Effect of Interfacial Polymerization Conditions on the Structure and Property of Covalent Organic Framework Membranes

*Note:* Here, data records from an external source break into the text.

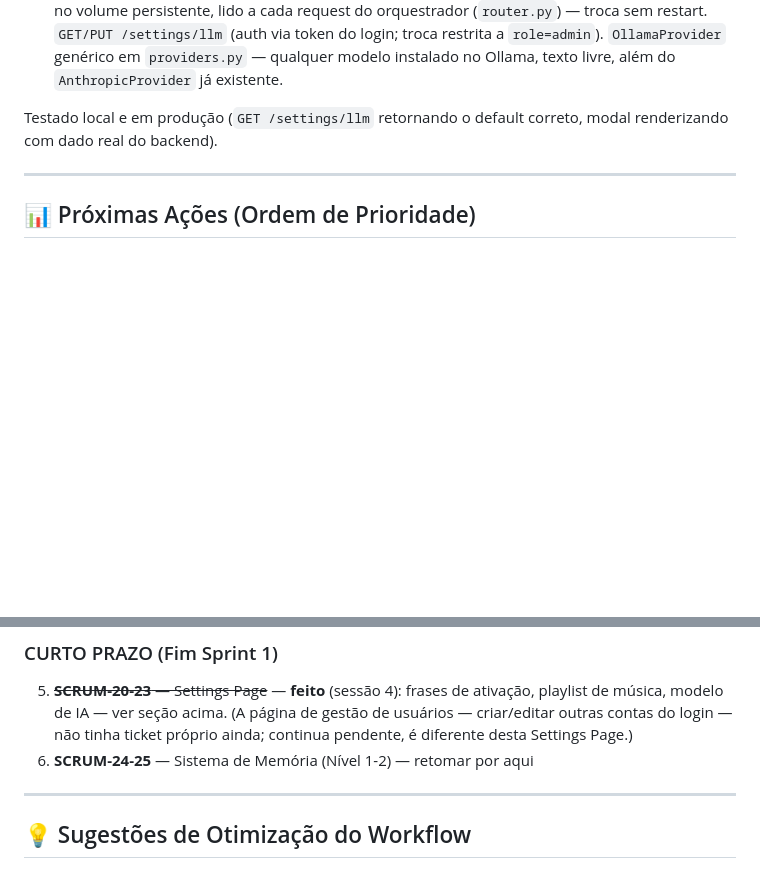
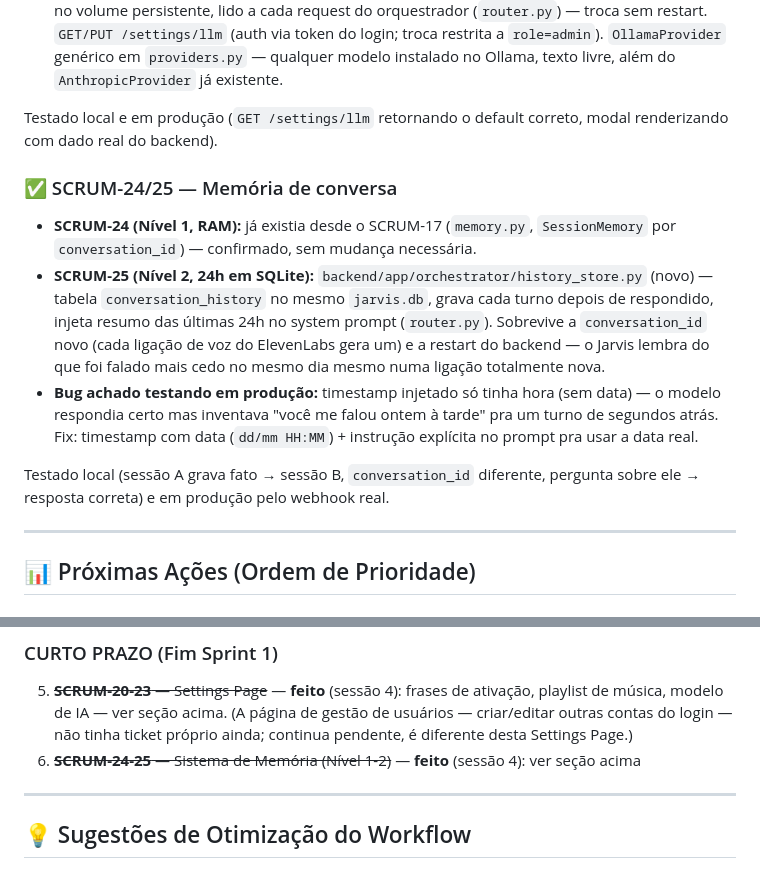
Before and after one commit to andrehaas2005/jarvis, a Markdown page: ROADMAP_SESSION.md, 2 parts joined by grey strips. Drawn GitHub-style; blank space fills up the shorter version.

Commit message:
docs: SCRUM-24/25 concluídos — memória de conversa (24h) em produção
Co-Authored-By: Claude Sonnet 5 <noreply@anthropic.com>

```diff
--- a/ROADMAP_SESSION.md
+++ b/ROADMAP_SESSION.md
@@ -210,6 +210,13 @@ Modal acessível pelo botão ⚙ na topbar ou por voz ("Jarvis, abrir configura
 
 Testado local e em produção (`GET /settings/llm` retornando o default correto, modal renderizando com dado real do backend).
 
+### ✅ SCRUM-24/25 — Memória de conversa
+- **SCRUM-24 (Nível 1, RAM):** já existia desde o SCRUM-17 (`memory.py`, `SessionMemory` por `conversation_id`) — confirmado, sem mudança necessária.
+- **SCRUM-25 (Nível 2, 24h em SQLite):** `backend/app/orchestrator/history_store.py` (novo) — tabela `conversation_history` no mesmo `jarvis.db`, grava cada turno depois de respondido, injeta resumo das últimas 24h no system prompt (`router.py`). Sobrevive a `conversation_id` novo (cada ligação de voz do ElevenLabs gera um) e a restart do backend — o Jarvis lembra do que foi falado mais cedo no mesmo dia mesmo numa ligação totalmente nova.
+- **Bug achado testando em produção:** timestamp injetado só tinha hora (sem data) — o modelo respondia certo mas inventava "você me falou ontem à tarde" pra um turno de segundos atrás. Fix: timestamp com data (`dd/mm HH:MM`) + instrução explícita no prompt pra usar a data real.
+
+Testado local (sessão A grava fato → sessão B, `conversation_id` diferente, pergunta sobre ele → resposta correta) e em produção pelo webhook real.
+
 ---
 
 ## 📊 Próximas Ações (Ordem de Prioridade)
@@ -220,7 +227,7 @@ Testado local e em produção (`GET /settings/llm` retornando o default correto,
 
 ### CURTO PRAZO (Fim Sprint 1)
 5. ~~**SCRUM-20-23** — Settings Page~~ — **feito** (sessão 4): frases de ativação, playlist de música, modelo de IA — ver seção acima. (A página de gestão de usuários — criar/editar outras contas do login — não tinha ticket próprio ainda; continua pendente, é diferente desta Settings Page.)
-6. **SCRUM-24-25** — Sistema de Memória (Nível 1-2) — retomar por aqui
+6. ~~**SCRUM-24-25** — Sistema de Memória (Nível 1-2)~~ — **feito** (sessão 4): ver seção acima
 
 ---
 
```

Covalent organic frameworks (COFs) are a class of crystalline organic material with inherent porosity, low mass density, and outstanding chemical stability. These desired features endow COF membranes with great promise in energy-efficient separation, water treatment, and desalination applications. One advantage of COF membranes is that they can be synthesized using the scalable interfacial polymerization method. In this work, we will investigate the effects of synthetic parameters during interfacial polymerization on the structure and separation property of β-ketoenamine-linked COF membranes. The synthetic parameters related to monomers, solvent, catalyst, and reaction time will be systematically varied. The resulting membranes will be studied by a variety of materials characterization techniques to elucidate the structural characteristics. The membrane permeance and rejection rates will be measured in a crossflow permeation system. Findings from this research will provide insight into the self-limiting nature of the interfacial polymerization of COF membranes as well as the fundamental correlations between membrane structure and membrane separation properties.